The same problem of weak villains emerges here, but it's far more forgivable than say, Thor: The Dark World. The focus is where it should be; Dr. Stephen Strange. Our hero has a brand new journey, and a whole different universe to introduce us to, and I am pleased that the film takes time to ease us into it, and then let it explode all around us.

Supporting characters here are fantastic. Benedict Wong is the highlight as a Librarian of the Mystic Arts, and Chiwetel Ejiofor is excellent as the dramatic anchor and a character that fans of the comics will know all-too-well. I've mentioned it, but characters are really where the film excels.

Michael Giacchino graces the Marvel Cinematic Universe with his presence and gives us one hell of a score. Unlike some of the more generic tunes of Age of Ultron, Giacchino lets the visuals boom even more with wonderful and wacky tunes. Not to take credit away either, as the dramatic moments are increased by his subtle notes and touches. I don't bring scores up too much, but this is one of the MCU's best.

Doctor Strange isn't a masterpiece. It has it's flaws, but it also has some solid gold strengths. It'll please crowds and fans of the comic, and it certainly tickled my fancy plenty. Strong characters, visuals, score and writing elevate the thinner story and disappointing villain ( and from Hannibal Lecter himself!). It's a great character-piece with a fun ride attached to it, and certainly better than what most of 2016 has given us.
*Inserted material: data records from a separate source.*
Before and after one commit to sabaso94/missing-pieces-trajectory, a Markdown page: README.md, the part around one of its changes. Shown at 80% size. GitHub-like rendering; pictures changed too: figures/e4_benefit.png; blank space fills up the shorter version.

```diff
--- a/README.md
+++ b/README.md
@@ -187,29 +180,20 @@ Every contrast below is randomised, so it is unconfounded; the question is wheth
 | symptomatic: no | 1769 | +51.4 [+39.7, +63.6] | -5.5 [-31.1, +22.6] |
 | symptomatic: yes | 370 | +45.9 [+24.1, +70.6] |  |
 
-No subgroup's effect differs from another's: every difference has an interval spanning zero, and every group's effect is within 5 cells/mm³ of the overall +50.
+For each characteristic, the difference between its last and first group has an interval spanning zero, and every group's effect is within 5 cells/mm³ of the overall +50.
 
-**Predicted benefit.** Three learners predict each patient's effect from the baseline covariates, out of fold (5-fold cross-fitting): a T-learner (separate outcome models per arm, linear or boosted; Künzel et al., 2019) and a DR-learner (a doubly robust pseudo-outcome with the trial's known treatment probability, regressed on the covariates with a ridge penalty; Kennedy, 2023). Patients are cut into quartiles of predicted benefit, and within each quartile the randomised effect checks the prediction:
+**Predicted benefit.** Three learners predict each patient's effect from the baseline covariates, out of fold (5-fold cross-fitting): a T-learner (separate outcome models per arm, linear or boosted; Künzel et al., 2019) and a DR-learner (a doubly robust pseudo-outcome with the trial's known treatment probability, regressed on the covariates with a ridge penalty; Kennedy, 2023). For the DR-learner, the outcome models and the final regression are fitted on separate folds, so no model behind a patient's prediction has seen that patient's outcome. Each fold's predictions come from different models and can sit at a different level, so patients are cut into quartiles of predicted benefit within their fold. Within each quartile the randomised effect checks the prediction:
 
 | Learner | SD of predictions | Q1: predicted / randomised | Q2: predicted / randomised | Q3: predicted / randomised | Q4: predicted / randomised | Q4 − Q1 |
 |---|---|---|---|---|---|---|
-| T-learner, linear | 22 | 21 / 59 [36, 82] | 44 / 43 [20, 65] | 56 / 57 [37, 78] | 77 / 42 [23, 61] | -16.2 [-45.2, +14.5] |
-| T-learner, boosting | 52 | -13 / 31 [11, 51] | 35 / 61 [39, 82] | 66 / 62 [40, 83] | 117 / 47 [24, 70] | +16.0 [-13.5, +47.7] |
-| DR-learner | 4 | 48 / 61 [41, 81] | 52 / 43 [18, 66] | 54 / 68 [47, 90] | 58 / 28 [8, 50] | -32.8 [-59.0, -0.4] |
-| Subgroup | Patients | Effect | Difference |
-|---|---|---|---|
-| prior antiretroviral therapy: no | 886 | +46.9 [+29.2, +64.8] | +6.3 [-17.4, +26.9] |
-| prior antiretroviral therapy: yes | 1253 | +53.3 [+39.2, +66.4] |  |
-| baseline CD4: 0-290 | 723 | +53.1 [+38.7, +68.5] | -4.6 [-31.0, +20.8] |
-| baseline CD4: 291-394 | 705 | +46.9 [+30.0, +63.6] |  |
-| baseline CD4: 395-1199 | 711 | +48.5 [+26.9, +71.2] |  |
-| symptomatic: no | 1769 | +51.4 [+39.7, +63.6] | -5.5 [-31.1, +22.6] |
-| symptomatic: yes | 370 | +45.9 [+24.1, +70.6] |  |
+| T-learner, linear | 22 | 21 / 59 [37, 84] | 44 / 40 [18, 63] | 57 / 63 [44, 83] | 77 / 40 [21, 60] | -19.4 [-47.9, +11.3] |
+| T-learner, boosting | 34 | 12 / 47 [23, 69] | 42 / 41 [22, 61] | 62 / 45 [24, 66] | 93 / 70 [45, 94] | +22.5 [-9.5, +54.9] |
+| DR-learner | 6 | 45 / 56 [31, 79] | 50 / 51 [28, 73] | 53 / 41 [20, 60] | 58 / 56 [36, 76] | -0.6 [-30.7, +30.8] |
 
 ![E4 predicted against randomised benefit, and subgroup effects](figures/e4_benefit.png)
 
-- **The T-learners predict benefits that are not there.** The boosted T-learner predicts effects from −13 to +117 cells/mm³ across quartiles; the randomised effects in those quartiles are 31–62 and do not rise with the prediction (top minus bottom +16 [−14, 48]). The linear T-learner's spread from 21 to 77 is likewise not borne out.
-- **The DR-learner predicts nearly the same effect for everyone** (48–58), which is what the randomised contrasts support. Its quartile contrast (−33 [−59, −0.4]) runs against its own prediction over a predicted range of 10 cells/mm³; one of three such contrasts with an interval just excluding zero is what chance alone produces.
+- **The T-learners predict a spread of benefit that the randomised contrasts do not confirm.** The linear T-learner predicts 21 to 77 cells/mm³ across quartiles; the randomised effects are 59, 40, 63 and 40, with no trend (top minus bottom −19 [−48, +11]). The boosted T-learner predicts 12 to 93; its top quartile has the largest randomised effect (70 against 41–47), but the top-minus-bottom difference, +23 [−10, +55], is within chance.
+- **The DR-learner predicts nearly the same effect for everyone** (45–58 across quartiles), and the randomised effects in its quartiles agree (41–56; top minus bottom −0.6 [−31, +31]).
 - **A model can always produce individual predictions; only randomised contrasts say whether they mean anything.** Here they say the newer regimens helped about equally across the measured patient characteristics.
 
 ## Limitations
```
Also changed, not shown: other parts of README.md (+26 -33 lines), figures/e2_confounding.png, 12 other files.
I am the Watcher in the Night
(Imported from Letterboxd)

Star Trek Beyond

Refreshing, exciting, joyous, and filled with a glee that the franchise hasn't had in a while, Star Trek Beyond is a triumphant celebration of 50 years of Trek.

Oh man, I liked your reviews but I gotta disagree with this. I enjoyed the first move in this trilogy but since then everything is so tired and there is way too much of that guy whos name I've forgotten. The Shaun of the Dead guy. There was too much of him in the last MI movie too.
"Frankly, my dear, I don't give a damn"

"I need your clothes, your boots and your motorcycle"

Precious tritium is what makes this project go.
Mission: Impossible Fallout
[letterboxd import]

The TITANIC of it's genre. Mission: Impossible Fallout is, to put it lightly, an absolute epic.

I once was captivated by my best friend throughout most of high school, and the way he would describe his infectious love for Terminator 2: Judgement Day. I envied him, and the sheer passion he had for the film. Not to say that cinema experiences haven't shaken and shaped my life; The Matrix, Raiders, Cloud Atlas. All of these and many more have sparked my creativity, interest, obsessions and even captured pieces of my life and shown them back to me in the ways that only film can. However, none of these ever truly captured that unreachable green light that Ricky held in his hands when he talked about the first time he saw that movie,

How he could he ever forget the one experience that changed his life forever?

Tearing through the leather of the seats in the theatre tonight, holding my breath, sighing with relief for a moment only to find the air from my lungs stolen again by a mere film.
Not to exaggerate. But...I found that movie.